Artist Phil Campbell has seen this kind of transformation before. He was in Broad Ripple in the late 1980s when Broad Ripple Avenue switched from art galleries to bars; on Mass Ave in the ’90s when that street went from art galleries to restaurants; in the Faris Building just south of downtown when it was sold to Lilly; in the Murphy Building, which he owned until the housing market boomed, his lender called the loan, and he lost the building. He’s been in the Stutz since 2013, and hopes to have two more years there. But he’s skeptical about SomeraRoad’s intentions.

“If you want high-quality artists who don’t have a wealthy spouse paying for their studio,” he says, “you have to keep the rents affordable.”

Monty Matuka, founder and creative director of the clothing company MELI, moved into the Stutz in July 2020. By September 2021, he was asked to leave to make way for a new elevator shaft. “With me being a minority business and the only fashion business in the building, I would have thought they would have wanted to keep me for diversity and bring in more of my audience into the building,” he says. MELI is now located in the Murphy Building, a “super-warm, super-welcoming” space.

Constance Scopelitis moved into the Stutz in 1993, a space on the third floor with a wooden floor (which is good for standing for a long time), a southern window exposure (which she loves for the light), and the visibility of working around other artists in one location. She’s credited with starting the open houses, which ran for 28 years. “When the new owners came in and bought the property, I thought, They’ve got an awesome, modern, contemporary plan,” she says. “But as an artist, I need to take control of where I’m going to continue to work.” She’s leaving to build a 1,200-square-foot studio at her house in Rocky Ripple.

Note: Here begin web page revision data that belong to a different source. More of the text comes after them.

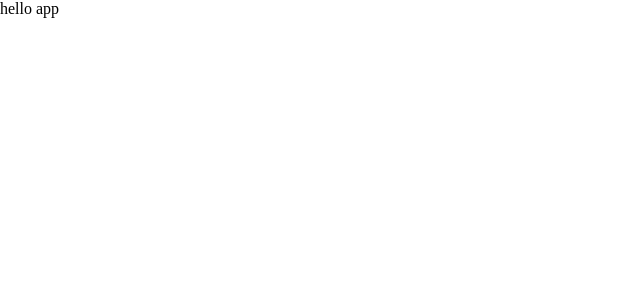
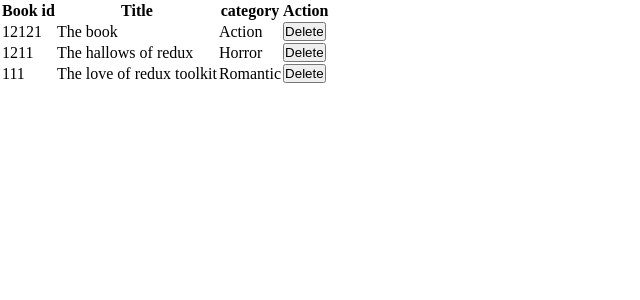
Before and after one commit to iam-Akshat/bookstore-CMS, a React (Create React App) app: page / in a window 1280 px wide. Shown: the top 300 px of the page, without its empty margins (0-640 px from the left). Built offline with nearby package versions, Linux system fonts and the light colour scheme.

Commit message:
add BookList and Book components

```diff
--- a/src/components/App.js
+++ b/src/components/App.js
@@ -1,10 +1,15 @@
 import './App.css';
+import { Provider } from 'react-redux';
+import store from '../reducers';
+import BookList from '../containers/BookList';
 
 function App() {
   return (
-    <div className="App">
-      hello app
-    </div>
+    <Provider store={store}>
+      <div className="App">
+        <BookList />
+      </div>
+    </Provider>
   );
 }
 
--- /dev/null
+++ b/src/components/Book.js
@@ -0,0 +1,22 @@
+import PropTypes from 'prop-types';
+import { REMOVE_BOOK } from '../actions';
+
+const Book = ({
+  id, title, category, dispatch,
+}) => (
+  <tr>
+    <td>{id}</td>
+    <td>{title}</td>
+    <td>{category}</td>
+    <td><button type="button" onClick={() => { dispatch(REMOVE_BOOK({ id, title, category })); }}> Delete </button></td>
+  </tr>
+);
+
+Book.propTypes = {
+  id: PropTypes.number.isRequired,
+  title: PropTypes.string.isRequired,
+  category: PropTypes.string.isRequired,
+  dispatch: PropTypes.func.isRequired,
+};
+
+export default Book;
--- /dev/null
+++ b/src/containers/BookList.jsx
@@ -0,0 +1,40 @@
+import { useDispatch, useSelector } from 'react-redux';
+import Book from '../components/Book';
+
+const BookList = () => {
+  const books = useSelector((state) => state.books.books);
+  const dispatch = useDispatch();
+  // necessary
+  // eslint-disable-next-line arrow-body-style
+  const booksComponents = books.map((book) => {
+    return (
+      <Book
+        key={book.id}
+        id={book.id}
+        title={book.title}
+        category={book.category}
+        dispatch={dispatch}
+      />
+    );
+  });
+  return (
+    <div className="book_list">
+      <table>
+        <thead>
+          <tr>
+            <th> Book id </th>
+            <th> Title </th>
+            <th> category </th>
+            <th> Action </th>
+          </tr>
+        </thead>
+        <tbody>
+          {booksComponents}
+        </tbody>
+      </table>
+
+    </div>
+  );
+};
+
+export default BookList;
```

Photographer Faith Blackwell—at 10 years, a relative newcomer to the Stutz—hopes to stay. “It’s a true community of artists,” she says. “I can walk around the building, pop my head into anybody’s studio, and we can toss ideas off one another. I’m trying to be optimistic about everything, because from the renderings, it looks like a beautiful space.”

Stuart Alter, the president of the Stutz Artists Association, is measured when he talks about the future. He’s upset with SomeraRoad—“They have dismantled a thriving, vibrant arts community”—but also realistic. “If you take three art studios, knock down the walls, and make it an office, all of a sudden you’re making 10 times the rent. I understand that. That’s their prerogative,” he says. “But I think they missed the boat in not leveraging the Stutz artist community. They should have more strategically integrated that into their plan.”

Woodard, who also has a studio in the Stutz, plans to stay. He says the artists’ concerns are justifiable, “but I think it will be just fine a couple of years from now.”

Perhaps no one exemplifies the importance of the Stutz to the local arts community better than Greg Hull. The dean of the Herron School of Art & Design was also the first artist-in-residence at the Stutz in 1996, which gave him free studio space for a year and helped establish him in Indianapolis after moving here from Dallas. He stayed at the Stutz for three years because space was affordable, then found an industrial space east of downtown before building a studio at his home. Hull sees the Stutz as a microcosm of the city, and he hopes SomeraRoad will, too.

“I want the new owners to understand that the arts are one of the most effective barometers for the health of any ecosystem, and the economic impact of the arts on every community, we’re finally recognizing, is huge,” he says. “This is a quality-of-life issue.”